> [Task details] All lines containing the string "Allow" must be copied from the entries.

Stored data entries:
..............................

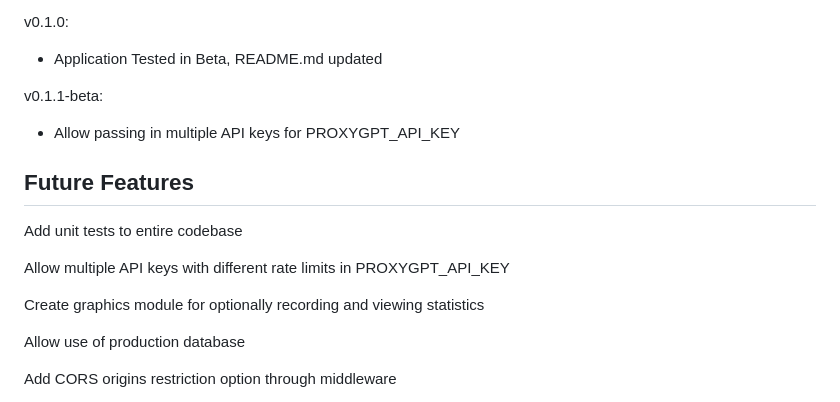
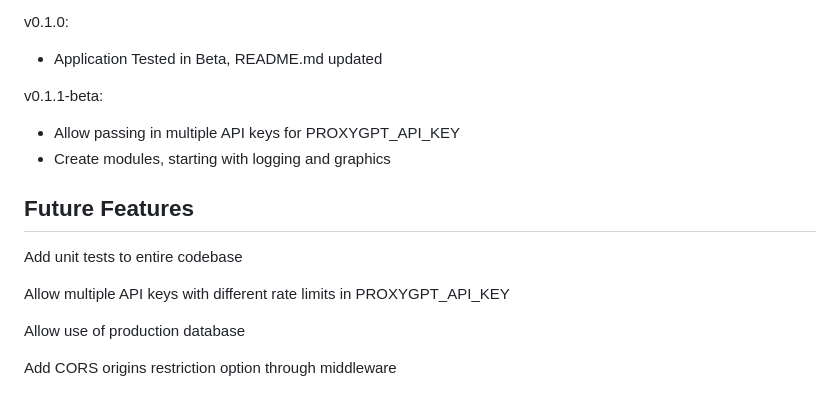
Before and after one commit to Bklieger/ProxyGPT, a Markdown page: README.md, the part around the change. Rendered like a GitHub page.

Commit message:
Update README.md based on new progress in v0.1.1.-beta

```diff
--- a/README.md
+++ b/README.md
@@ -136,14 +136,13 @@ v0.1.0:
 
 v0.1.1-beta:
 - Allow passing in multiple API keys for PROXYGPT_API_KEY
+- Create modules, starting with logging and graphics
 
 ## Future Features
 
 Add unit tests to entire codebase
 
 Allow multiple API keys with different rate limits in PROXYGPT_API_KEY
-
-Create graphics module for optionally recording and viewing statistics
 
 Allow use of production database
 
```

..............................

> [Exercise output]
 - Allow passing in multiple API keys for PROXYGPT_API_KEY
 Allow multiple API keys with different rate limits in PROXYGPT_API_KEY
 Allow use of production database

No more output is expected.